    “But then she started chastising me around my parents and friends, screaming my name almost like a mother telling off her child,”

    When Tom’s parents attempted to intervene, he’d “always try to downplay or hide it”.

    Tom said his girlfriend began to slap and punch him at his home, in addition to being verbally abusive.

    The abuse reached crescendo at a 21st birthday party held at a local football club where Tom’s partner arrived “drunk as a skunk” and was behaving erratically.

    “I took her outside to calm her down, she’s screaming, she grabbed me by the throat. That was breaking point for me, I thought: beat me up at home, chastise me in front of my mates—that’s fine, but out in public? My fist was clenched,” Tom said.

    Tom’s friend came out and pulled the couple apart.

    When Tom turned his back, he felt a sharp knock to the back of his head and his attacker dropped her bloody shoe at his feet.

    Tom’s Dad advised him to call the police, a suggestion he scoffed at.

    “Really? Would you think the cops would take it seriously? ‘I just got beaten up by my girlfriend’. C’mon. Ninety-nine percent of the time they take the chick’s side,”

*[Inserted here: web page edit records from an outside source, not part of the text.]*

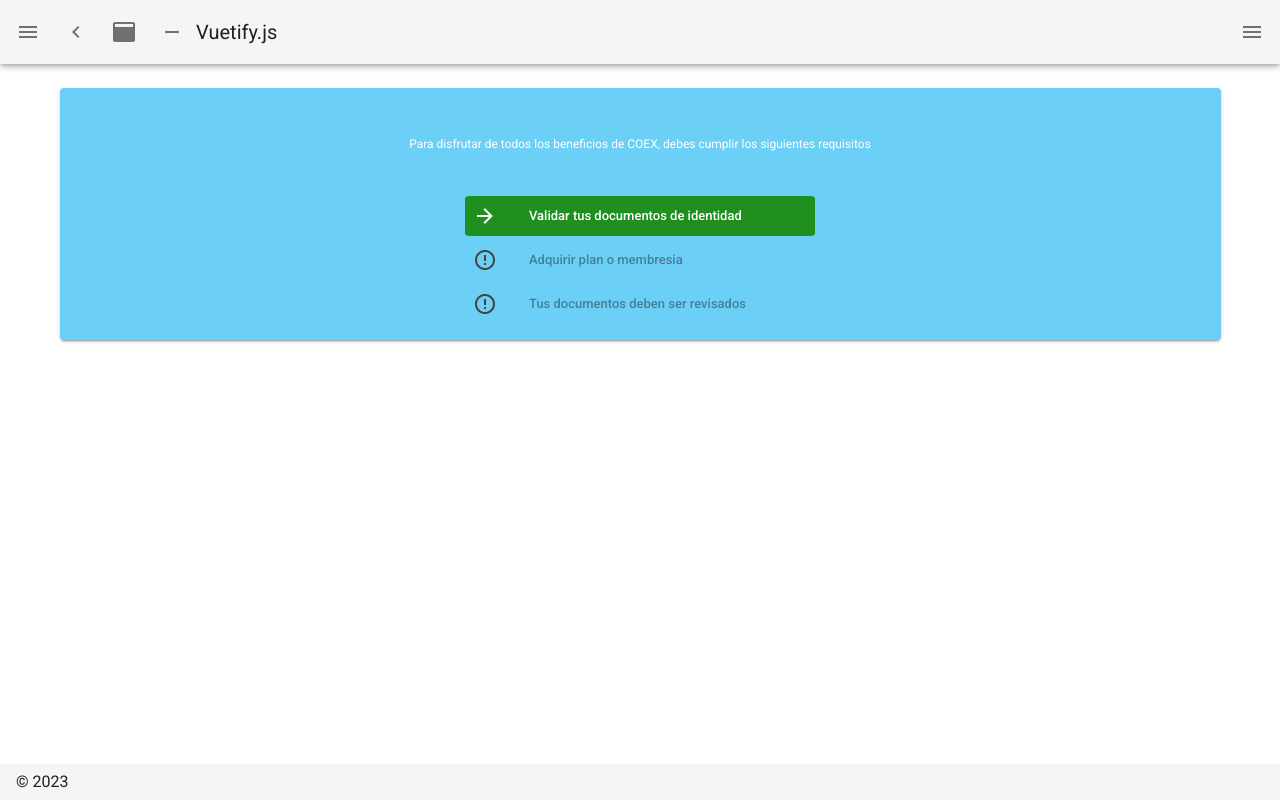
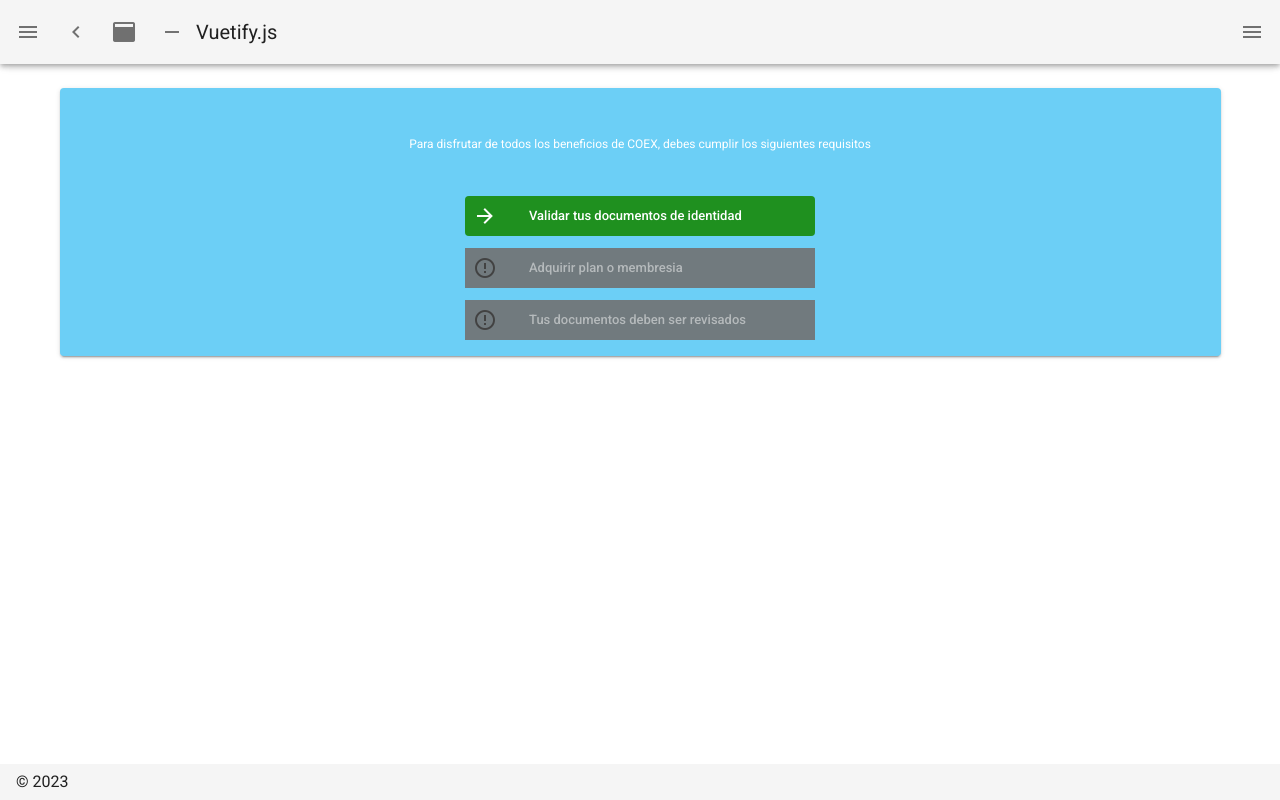
Before and after one commit to StrohXl/Nuxt2, a Nuxt app: page /inicio in a window 1280 px wide. Built offline with nearby package versions, Linux system fonts and the light colour scheme.

Commit message:
added new styles in buttons list

```diff
--- a/pages/inicio.vue
+++ b/pages/inicio.vue
@@ -23,7 +23,11 @@
             v-for="(item, i) in items"
             :key="i"
             :disabled="item.disabled == true && true"
-            :class="item.state == 'process' && 'v-list-item-green'"
+            :class="
+              item.state == 'process'
+                ? 'v-list-item-green'
+                : item.disabled == true && 'v-list-item-disabled'
+            "
             @click="
               i == 0
                 ? validarIdentidad()
@@ -167,6 +171,8 @@ export default {
   max-width: 350px !important;
   margin: auto;
   padding-top: 2em;
+  display: grid;
+  gap: .5em;
 }
 .v-list-validate-user > .v-list-item-group > .v-list-item--active {
   background: green;
@@ -176,4 +182,9 @@ export default {
   background: green;
   color: #fff !important;
 }
+.v-list-item-disabled {
+  border-radius: 0 !important;
+  background: rgb(114, 114, 114, .9);
+  color: rgba(250, 250, 250, .5) !important;
+}
 </style>
```
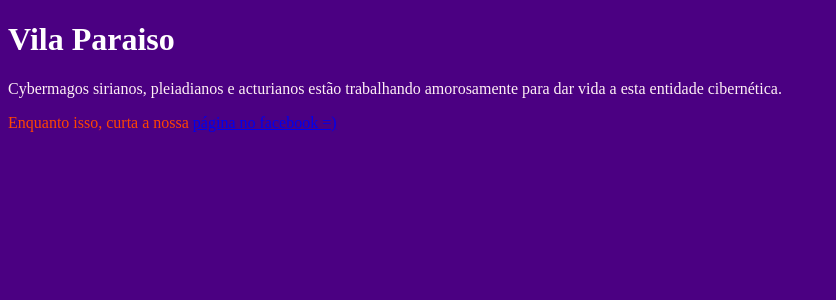
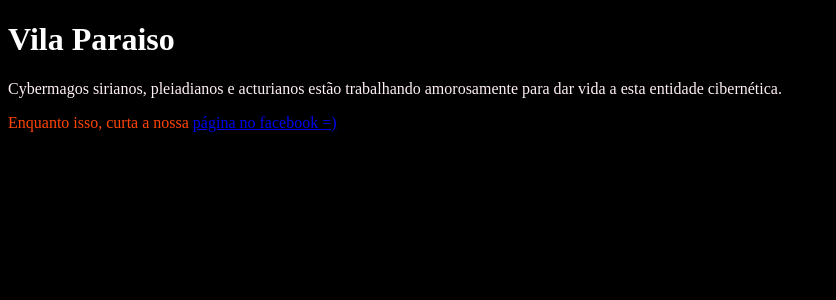
Before and after one commit to felipe-a-holanda/vila-paraiso, a Django app: page / in a window 1280 px wide. Shown: the top 300 px of the page, without its empty margins (0-836 px from the left). Run offline with Django 3.2, Linux system fonts and the light colour scheme.

Commit message:
Black background

```diff
--- a/vilaparaiso/vilaparaiso/templates/home.html
+++ b/vilaparaiso/vilaparaiso/templates/home.html
@@ -4,7 +4,7 @@
     <meta charset="UTF-8">
     <title>Vila Paraiso</title>
 </head>
-<body style="background-color:Indigo;">
+<body style="background-color:Black;">
 <h1 style="color:white">Vila Paraiso</h1>
 
 <p style="color:LavenderBlush">Cybermagos sirianos, pleiadianos e acturianos estão trabalhando amorosamente para dar vida a esta entidade cibernética.</p>
```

    “Even after we broke up she was still playing head games,” said Tom, who has not had a long-term relationship since.

    The Law Council of Australia domestic and family violence task force chair, Dr Jacoba Brasch QC, asserts that one insult between spouses would not constitute domestic abuse however, social abuse is used to indicate future threat of violence.

    Dr Brasch QC told The Daily Telegraph, “A perpetrator may intend to intimidate and induce fear… through physical violence or harm yet cause minor or no visible signs of injury,” saying the guidebook urges judges to look beyond evidence of “recent physical violence”.

    “The perpetrator may drive dangerously when the victim or children are in the car, or smoke in the home knowing the victim has a respiratory condition, or lock the victim outside during the night,” said Dr Brasch.

    According to the ‘Social Abuse’ chapter, emotional or psychological abuse may involve:

    • Threatening to divorce or abandon the victim if the victim fails to comply with demands;
    • Threatening to commit suicide if victim leaves;
    • Restricting the victim’s contact with family and friends;
    • Restricting access to a car or finances;
    • Strategic intimidatory behaviour including angry verbal outbursts, staring, silence, ignoring and withdrawal of affection.

    “He told me he punched a wall when he was angry at his ex,” said Grace, 20, a communications student, who recently ended a relationship with a “toxic” partner.

    “Because that’s where it starts. Then it goes into physical abuse,” said Grace.

    Since meeting in January, Grace and her partner exchanged “hurtful” phone calls.

    “He’d push me in, reel me in, push me away,” said Grace.

    “He put me down. He said no one will ever love me, that I’m not smart… that I’m never going to get a job,”

    “Domestic violence occurs with one partner exerting power and control over the other and that often occurs over a period of time,” Domestic Violence NSW CEO, Moo Baulch told news.com.au.

    “Many women who are survivors of domestic violence say the non-physical abuse, the manipulation of power and control and the financial abuse, are often a lot harder to recover from than the physical abuse,” said Ms Baulch.

    “Emotional abuse is a lot more hurtful than physical abuse; they say, ‘sticks and stones may break my bones but words will never hurt me’—but they do,” said Grace.

    “Especially coming from the person you rely on.”

    *Name has been changed to protect identity.